When I was 21, it was 1981, when phones were large and plugged into the wall, back before technology took the fun out of prank phone calls. I picked up the big gold handset and dialed his number. He answered, "Hello, may I speak to Tammy Lee?" What? I'm calling you! How did you know it was me? Thus began years of phone-answering guesswork, hoping to catch each other unawares, confounding those on whom we got it wrong but amusing the hell out of the two of us when we got it right. "Hello, can I speak to Dale?" On the other end of the line, I would hear a low rumbling, building into his laugh, a laugh like a rogue comet, dragging me happily in its wake.
When I was 23, I moved to Lubbock, and Dale and I would never live in the same town again. For many years, we sent each other blank postcards, decorated with children's stickers and hideously pun-filled notes with no other goal than to outsmart each other. One week the theme would be fish, one candy, another stars, the kind of silliness that piles layers of texture to life.
When I was 24, he visited me in Ames, Iowa, and was thrilled to find a "stout" population, declaring himself svelte, a veritable movie star by contrast. At an amusement park he noted the irony of the fact nobody was smiling, nobody amused at the amusement park -- but us. To make up the deficit we super-sized our amusement, laughing loudly at nothing, screaming on the roller coaster, even when it wasn't scary, finding that it did nothing to cheer the crowd but instead multiplied our own hilarity.

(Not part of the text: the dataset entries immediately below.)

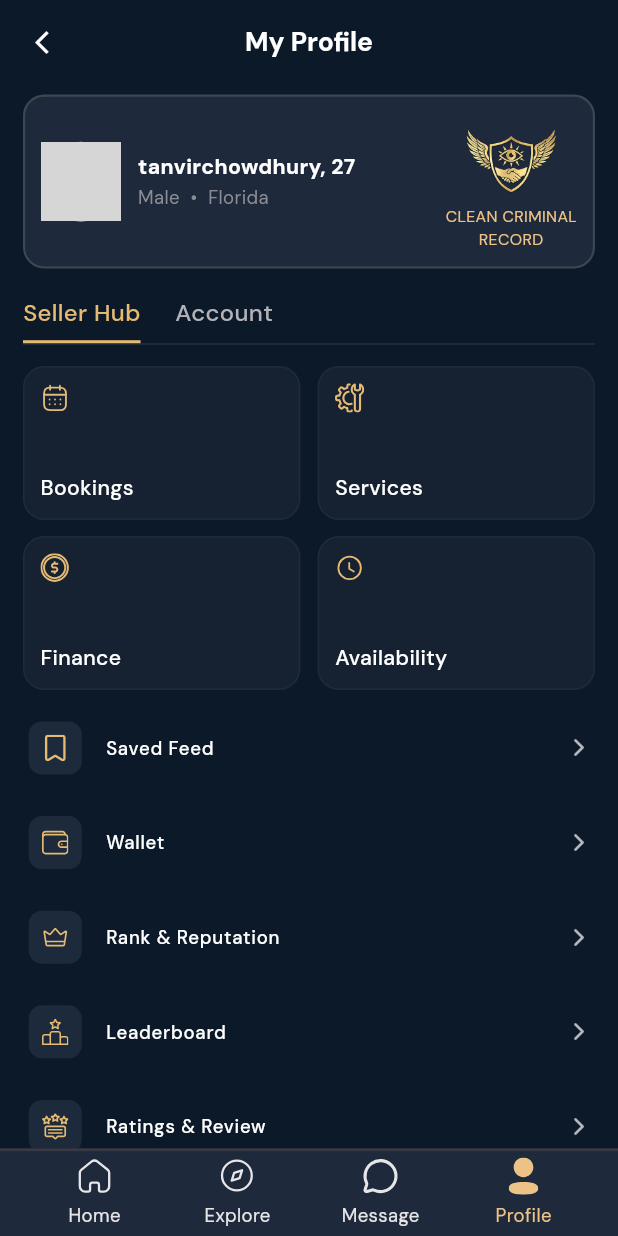
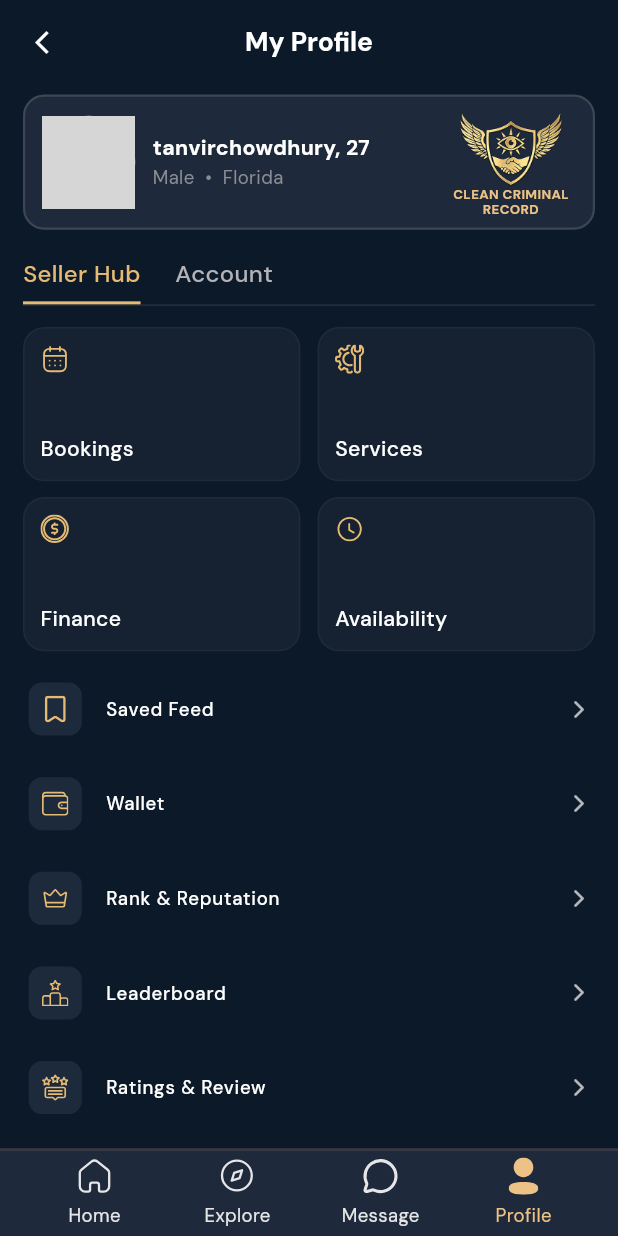
Before and after one commit to erfanworks/finding_partner_futter_app, a Flutter app: the ProfileScreen screen opened by its route, on a phone screen of 412 x 824 dp. Run offline on Flutter 3.47's test engine with Material 3 defaults, Android fonts, the phone set to English and light mode, and no system bars; our stand-ins replace flutter_screenutil, flutter_svg, get, google_fonts, pinput; network calls fail; grey boxes are pictures that could not be loaded.

Commit message:
profile_screen.dart update done...

```diff
--- a/lib/features/profile_flow/presentation/screen/profile_screen.dart
+++ b/lib/features/profile_flow/presentation/screen/profile_screen.dart
@@ -49,7 +49,7 @@ class ProfileScreen extends StatelessWidget {
             child: Column(
               children: [
                 Container(
-                  padding: EdgeInsets.all(12.r),
+                  padding: EdgeInsets.symmetric(horizontal: 12.w, vertical: 8.h),
                   decoration: BoxDecoration(
                     color: Color(0xFF1E293B),
                     borderRadius: BorderRadius.circular(16.r),
@@ -58,7 +58,7 @@ class ProfileScreen extends StatelessWidget {
                   child: Row(
                     children: [
                       CircleAvatar(
-                        radius: 30.r,
+                        radius: 35.r,
                         backgroundImage: const NetworkImage(
                           'https://images.unsplash.com/photo-1507003211169-0a1dd7228f2d?q=80&w=400&auto=format&fit=crop',
                         ),
@@ -67,6 +67,7 @@ class ProfileScreen extends StatelessWidget {
                       Expanded(
                         child: Column(
                           crossAxisAlignment: CrossAxisAlignment.start,
+                          mainAxisSize: MainAxisSize.min,
                           children: [
                             Text(
                               'tanvirchowdhury, 27',
@@ -89,19 +90,21 @@ class ProfileScreen extends StatelessWidget {
                         ),
                       ),
                       Column(
+                        mainAxisSize: MainAxisSize.min,
                         children: [
                           Image.asset(
                             AppImages.criminalImage,
-                            height: 70.h,
-                            width: 70.w,
+                            height: 60.h,
+                            width: 90.w,
                           ),
                           Text(
                             'CLEAN CRIMINAL\nRECORD',
                             textAlign: TextAlign.center,
                             style: GoogleFonts.dmSans(
                               color: Color(0xFFEDC286),
-                              fontSize: 12.sp,
-                              fontWeight: FontWeight.w400,
+                              fontSize: 10.sp,
+                              fontWeight: FontWeight.bold,
+                              height: 1.1,
                             ),
                           ),
                         ],
```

When I was 32, he visited me in Austin on the same weekend as my mom and sister. He didn't know they would be there, so they hid in the closet to scare him, quite successfully calling forth the signature Dale, quivering oh, oh, oh, oh, oooooohhh, slowly transitioning into a belly-deep laugh, a laugh that was so life-giving, we would do almost anything to trigger it -- and obligingly he didn't require much. During lunch at a restaurant, he got so tickled at my mom and sister for fighting over the bread that he spewed tea, all the way across the table, thoroughly dousing my ex-husband. There was no recovery from that bout of laughter, which infectiously bubbled up through the rest of the meal, running around the table and back again.
When I was 37, he brought his laughter to Kill Devil Hills, North Carolina. At an outdoor Halloween production, we walked through scary scenes, never knowing who or what would jump out at us. Being scared made him laugh the loudest. At dark turns, I kept trying to startle him, and he would start his stuttering, no-o-o-o that turned into giggling, then stomach-aching laughter.
When I was 50, I visited him in Roswell. It was the next to the last time I would see him, and it was clear to me that my old friend was slipping away. He begged me to go to Billy Ray's to hear him sing karaoke, and I went along, a happy, sad night. Happy because we laughed just the same. Sad because I couldn't reach him.
But instead, he reached me with his resonating baritone voice, still pure and bright, singing Love Me Tender, piercing through all our 32 years and on into eternity.
"Hello. Can I please, please, please speak to Dale?"